The Los Angeles-based company has won Libyan permission, effective 1 July, to take over operations from wells that have been producing 12,000 to 15,000 barrels of oil a day, the company said on Friday.
Occidental was forced to leave Libya in 1986 when US sanctions were imposed, and management of the wells was turned over to a subsidiary of Libya’s National Oil Corp. Occidental received no profits from the crude oil production.
US sanctions were lifted last year amid a dramatic improvement in Tripoli’s relations with Washington. Libyan leader Moammar Gadhafi renounced development of weapons of mass destruction and allowed weapons inspectors to verify that his country was abandoning nuclear, chemical and biological programs.
“Now we’re going to go back there, and we’re going to take over production again,” Occidental spokesman Lawrence P. Meriage said.
“We operated there for 20 years by the time sanctions were imposed in ’86 and so we have a good technical base,” Meriage said. “I think Oxy left Libya with a very solid reputation … there’s some residual goodwill. I think we’re going back on a very strong foundation.”
The company received Libyan permission this year to drill in additional sites under a five-year deal, and exploratory drilling could begin early next year, Meriage said.
Together, the areas under Occidental licence make it “the largest networking interest holder of oil and gas acreage in the country,” Occidental Chairman and Chief Executive Officer Ray R. Irani said in a statement.
“Occidental has a long and successful history in Libya, and we believe our return will produce significant benefits for the people of Libya and for our stockholders,” he said.

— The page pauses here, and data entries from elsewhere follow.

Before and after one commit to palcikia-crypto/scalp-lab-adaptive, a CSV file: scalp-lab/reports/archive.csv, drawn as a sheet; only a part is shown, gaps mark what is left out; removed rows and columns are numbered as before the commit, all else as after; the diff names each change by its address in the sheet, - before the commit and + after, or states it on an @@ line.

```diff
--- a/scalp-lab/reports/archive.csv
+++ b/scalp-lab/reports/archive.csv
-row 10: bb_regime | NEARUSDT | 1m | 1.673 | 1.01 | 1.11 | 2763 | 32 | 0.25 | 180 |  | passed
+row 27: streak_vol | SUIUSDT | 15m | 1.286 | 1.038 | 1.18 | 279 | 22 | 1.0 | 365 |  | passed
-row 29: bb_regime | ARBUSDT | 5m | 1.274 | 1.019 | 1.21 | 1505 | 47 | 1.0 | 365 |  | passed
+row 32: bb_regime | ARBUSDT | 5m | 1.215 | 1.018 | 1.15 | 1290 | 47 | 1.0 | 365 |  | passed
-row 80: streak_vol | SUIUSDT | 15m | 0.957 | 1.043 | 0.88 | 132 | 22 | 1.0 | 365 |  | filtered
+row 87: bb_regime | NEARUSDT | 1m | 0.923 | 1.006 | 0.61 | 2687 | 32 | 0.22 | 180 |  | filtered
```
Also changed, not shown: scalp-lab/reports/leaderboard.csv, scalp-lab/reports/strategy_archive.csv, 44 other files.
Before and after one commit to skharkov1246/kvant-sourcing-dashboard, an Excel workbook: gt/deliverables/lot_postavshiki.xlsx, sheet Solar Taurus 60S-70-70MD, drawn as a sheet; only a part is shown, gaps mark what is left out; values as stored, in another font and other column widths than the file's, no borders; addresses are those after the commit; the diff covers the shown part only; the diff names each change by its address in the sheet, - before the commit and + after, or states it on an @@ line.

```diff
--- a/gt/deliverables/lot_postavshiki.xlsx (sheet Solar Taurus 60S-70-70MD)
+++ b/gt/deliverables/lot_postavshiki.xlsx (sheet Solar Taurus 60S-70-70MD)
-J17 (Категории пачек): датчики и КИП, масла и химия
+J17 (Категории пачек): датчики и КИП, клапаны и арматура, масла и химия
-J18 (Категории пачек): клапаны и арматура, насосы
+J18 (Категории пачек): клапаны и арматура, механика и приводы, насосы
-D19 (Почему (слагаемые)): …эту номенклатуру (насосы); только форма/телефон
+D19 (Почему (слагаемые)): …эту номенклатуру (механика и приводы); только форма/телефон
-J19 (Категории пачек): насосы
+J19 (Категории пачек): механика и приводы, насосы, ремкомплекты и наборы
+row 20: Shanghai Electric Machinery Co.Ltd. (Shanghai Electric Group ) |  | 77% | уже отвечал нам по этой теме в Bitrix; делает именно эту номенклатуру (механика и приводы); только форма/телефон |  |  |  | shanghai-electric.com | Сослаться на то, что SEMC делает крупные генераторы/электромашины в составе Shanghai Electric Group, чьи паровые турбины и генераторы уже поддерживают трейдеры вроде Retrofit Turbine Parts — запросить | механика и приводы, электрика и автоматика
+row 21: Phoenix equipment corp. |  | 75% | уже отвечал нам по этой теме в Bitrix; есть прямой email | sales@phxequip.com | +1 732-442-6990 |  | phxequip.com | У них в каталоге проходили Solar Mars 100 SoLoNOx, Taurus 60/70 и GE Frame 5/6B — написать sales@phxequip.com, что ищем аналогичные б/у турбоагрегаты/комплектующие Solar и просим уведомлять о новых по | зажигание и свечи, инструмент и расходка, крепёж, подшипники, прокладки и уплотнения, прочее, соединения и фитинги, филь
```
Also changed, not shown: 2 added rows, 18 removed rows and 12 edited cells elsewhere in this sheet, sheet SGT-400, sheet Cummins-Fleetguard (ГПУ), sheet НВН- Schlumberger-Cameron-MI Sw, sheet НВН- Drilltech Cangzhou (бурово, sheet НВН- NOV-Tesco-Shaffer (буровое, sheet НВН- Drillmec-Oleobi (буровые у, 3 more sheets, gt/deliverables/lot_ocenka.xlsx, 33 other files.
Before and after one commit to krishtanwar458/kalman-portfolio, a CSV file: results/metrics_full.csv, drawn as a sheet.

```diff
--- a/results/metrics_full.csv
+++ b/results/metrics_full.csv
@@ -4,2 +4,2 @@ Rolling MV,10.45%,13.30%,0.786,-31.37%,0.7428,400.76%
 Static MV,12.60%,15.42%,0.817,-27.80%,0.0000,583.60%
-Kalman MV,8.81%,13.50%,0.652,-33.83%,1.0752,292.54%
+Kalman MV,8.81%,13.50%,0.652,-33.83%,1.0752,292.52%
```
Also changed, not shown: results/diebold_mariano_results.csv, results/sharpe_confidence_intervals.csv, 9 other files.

The news apparently had little impact on Occidental’s stock price. Trading closed at $82.28 per share on the New York Stock Exchange, down 75 cents.